Boutique studio Bum Bul Bee Photography captures families, babies, expectant mothers, and even pets in easygoing photo sessions that take place within 10 miles of Chicago or in Bum Bul Bee's Old Town studio. During one- to two-hour camera-powered escapades, image crafters shoot subjects in mostly natural environments to take advantage of nature's luminescence and avoid the unflattering glare of strobe lights.
Betty Stuart always had a talent for documentation. After graduating from Northwestern University's prestigious Medill School of Journalism in 1940, Stuart applied her shrewd journalistic eye to the field of photography. As she took on more professional jobs, she honed her skills behind the lens and learned how to blend into the background of weddings and other events so as not to interfere with candid moments.
Before long, Stuart joined forces with her husband, John Boyd Rodgers, to found Stuart-Rodgers Photography. The nascent company soon added corporate, commercial, and school photography to its list of services and, due to high demand for the couple’s innovative journalistic approach, expanded to three locations throughout Chicagoland. Today, Stuart-Rodgers's team of professional photographers maintains elements of Stuart’s original photographic vision in every shot, including her knack for capturing angles that draw attention away from subjects’ unflattering tentacles.

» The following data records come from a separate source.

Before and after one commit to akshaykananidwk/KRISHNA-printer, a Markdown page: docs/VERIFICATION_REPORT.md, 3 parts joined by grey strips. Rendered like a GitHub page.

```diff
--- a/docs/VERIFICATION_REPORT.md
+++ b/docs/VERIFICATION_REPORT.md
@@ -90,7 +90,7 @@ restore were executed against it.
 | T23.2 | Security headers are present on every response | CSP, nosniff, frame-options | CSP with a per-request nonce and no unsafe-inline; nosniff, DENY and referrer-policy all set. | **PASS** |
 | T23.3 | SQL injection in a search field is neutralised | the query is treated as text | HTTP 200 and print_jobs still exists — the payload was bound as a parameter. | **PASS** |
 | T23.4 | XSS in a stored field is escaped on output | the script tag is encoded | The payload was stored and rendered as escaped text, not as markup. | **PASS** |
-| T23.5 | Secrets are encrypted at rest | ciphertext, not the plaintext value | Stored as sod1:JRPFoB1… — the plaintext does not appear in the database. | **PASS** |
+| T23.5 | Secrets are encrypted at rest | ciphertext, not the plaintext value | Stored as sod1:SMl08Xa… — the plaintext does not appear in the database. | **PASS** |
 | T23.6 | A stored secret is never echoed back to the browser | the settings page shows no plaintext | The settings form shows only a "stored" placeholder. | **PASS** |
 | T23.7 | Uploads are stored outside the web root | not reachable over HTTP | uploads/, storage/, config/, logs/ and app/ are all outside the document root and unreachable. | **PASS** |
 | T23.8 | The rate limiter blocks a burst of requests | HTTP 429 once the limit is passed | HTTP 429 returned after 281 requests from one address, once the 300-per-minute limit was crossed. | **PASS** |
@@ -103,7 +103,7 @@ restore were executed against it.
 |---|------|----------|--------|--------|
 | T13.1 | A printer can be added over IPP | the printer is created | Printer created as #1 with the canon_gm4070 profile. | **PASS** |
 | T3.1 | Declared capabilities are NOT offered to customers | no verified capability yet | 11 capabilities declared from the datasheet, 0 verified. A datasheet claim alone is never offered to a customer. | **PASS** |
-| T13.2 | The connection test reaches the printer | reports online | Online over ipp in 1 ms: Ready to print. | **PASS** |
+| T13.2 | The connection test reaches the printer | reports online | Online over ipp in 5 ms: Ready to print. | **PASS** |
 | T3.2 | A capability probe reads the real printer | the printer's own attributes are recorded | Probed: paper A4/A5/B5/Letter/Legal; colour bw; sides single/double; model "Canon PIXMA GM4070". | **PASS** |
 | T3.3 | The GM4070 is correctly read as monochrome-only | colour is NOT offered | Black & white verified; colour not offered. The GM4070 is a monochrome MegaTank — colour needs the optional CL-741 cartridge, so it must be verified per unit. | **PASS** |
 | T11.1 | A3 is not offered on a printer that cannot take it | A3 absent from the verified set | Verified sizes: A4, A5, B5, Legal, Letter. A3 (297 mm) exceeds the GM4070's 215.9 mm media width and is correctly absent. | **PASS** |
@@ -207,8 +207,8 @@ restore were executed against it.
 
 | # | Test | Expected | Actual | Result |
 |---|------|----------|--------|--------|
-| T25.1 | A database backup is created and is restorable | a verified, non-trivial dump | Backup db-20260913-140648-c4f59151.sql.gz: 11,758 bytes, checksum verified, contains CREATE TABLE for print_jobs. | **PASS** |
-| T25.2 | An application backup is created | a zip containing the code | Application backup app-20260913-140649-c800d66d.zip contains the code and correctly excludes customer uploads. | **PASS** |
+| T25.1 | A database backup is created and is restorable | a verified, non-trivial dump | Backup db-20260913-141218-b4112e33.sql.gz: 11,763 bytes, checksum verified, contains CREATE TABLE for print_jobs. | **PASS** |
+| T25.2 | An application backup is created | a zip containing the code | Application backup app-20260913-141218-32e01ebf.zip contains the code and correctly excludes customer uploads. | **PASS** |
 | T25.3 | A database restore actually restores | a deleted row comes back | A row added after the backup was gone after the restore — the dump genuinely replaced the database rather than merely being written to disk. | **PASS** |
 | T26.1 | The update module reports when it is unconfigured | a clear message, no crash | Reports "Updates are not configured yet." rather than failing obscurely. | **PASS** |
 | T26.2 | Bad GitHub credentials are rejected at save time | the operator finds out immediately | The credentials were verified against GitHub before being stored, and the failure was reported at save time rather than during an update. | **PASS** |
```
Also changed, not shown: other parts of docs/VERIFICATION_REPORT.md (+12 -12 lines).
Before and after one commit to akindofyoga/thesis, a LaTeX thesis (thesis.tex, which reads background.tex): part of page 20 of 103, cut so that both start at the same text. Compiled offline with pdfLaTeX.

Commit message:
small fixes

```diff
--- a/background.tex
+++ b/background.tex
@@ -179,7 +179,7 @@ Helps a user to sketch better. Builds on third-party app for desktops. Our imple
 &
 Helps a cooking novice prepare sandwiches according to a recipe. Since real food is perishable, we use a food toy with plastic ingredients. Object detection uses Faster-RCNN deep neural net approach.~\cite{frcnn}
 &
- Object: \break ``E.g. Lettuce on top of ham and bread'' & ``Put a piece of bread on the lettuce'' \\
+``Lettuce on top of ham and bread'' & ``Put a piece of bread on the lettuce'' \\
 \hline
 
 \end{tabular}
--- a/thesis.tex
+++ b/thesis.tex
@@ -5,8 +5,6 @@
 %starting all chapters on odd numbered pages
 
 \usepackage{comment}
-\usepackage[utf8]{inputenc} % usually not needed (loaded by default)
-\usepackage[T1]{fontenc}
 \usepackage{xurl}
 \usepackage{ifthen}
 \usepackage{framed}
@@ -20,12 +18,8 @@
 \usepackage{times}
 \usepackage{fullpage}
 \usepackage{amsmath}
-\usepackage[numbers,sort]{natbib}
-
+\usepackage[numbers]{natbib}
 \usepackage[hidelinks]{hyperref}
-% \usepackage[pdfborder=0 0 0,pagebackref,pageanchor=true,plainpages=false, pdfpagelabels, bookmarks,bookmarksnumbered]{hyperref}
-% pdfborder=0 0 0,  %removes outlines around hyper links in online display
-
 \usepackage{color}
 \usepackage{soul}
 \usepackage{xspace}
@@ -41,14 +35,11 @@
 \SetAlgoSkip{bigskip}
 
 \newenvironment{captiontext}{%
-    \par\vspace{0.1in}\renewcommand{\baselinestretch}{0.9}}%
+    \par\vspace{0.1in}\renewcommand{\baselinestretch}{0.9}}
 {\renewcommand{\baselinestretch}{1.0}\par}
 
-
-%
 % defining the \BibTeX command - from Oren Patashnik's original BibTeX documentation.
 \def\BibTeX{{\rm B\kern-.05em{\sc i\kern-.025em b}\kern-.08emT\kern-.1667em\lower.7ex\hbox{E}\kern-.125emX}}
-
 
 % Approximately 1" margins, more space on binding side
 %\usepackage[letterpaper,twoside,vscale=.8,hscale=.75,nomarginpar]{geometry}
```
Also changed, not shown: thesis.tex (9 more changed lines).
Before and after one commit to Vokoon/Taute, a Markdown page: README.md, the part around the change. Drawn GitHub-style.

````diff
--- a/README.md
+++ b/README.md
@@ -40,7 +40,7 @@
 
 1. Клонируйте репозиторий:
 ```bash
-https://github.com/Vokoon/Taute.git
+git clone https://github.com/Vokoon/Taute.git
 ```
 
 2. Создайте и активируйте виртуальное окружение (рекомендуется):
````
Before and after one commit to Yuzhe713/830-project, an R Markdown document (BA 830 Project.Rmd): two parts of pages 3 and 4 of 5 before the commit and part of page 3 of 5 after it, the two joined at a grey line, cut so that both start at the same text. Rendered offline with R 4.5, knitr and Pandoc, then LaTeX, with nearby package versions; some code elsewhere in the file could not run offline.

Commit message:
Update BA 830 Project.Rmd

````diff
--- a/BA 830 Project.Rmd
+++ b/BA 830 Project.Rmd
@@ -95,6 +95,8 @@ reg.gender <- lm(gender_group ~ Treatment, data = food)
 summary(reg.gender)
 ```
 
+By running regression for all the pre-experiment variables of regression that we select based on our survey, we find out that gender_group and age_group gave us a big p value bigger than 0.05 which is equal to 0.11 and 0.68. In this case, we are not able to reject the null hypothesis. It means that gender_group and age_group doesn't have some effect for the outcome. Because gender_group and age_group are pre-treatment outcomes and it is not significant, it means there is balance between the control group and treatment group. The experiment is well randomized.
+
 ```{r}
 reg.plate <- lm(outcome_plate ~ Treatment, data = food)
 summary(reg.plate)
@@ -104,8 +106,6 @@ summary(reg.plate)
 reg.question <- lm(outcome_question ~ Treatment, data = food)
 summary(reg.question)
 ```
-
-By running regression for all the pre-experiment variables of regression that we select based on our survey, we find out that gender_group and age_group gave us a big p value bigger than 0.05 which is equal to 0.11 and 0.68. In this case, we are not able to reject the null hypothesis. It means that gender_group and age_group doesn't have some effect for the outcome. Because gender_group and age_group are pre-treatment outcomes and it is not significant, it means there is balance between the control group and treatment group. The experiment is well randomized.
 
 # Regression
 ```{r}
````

Colin and Angela Thomas share more than their love for each other. As co-owners of Thomas' Photographic Services, the married duo shares their mutual passion for pictures, combining their distinctive photographic specialties to form one suite of services. Angela excels at traditional portraiture, carrying a large black bag that contains toys, treats, and tricks to capture the attention of pets and children. Colin, on the other hand, enjoys more creative forms of portraiture, capturing candid moments and facial expressions. Colin also enjoys retouching old and new photos, whether that means removing redeye or hiding evidence of having worn a powder blue tuxedo.
The couple spends a lot of time and effort reinvesting in their community outside business hours, even going so far as to found The Homewood Project. With this endeavor, they collect photography from neighbors and businesses to build a town yearbook, which serves as a living history of the area.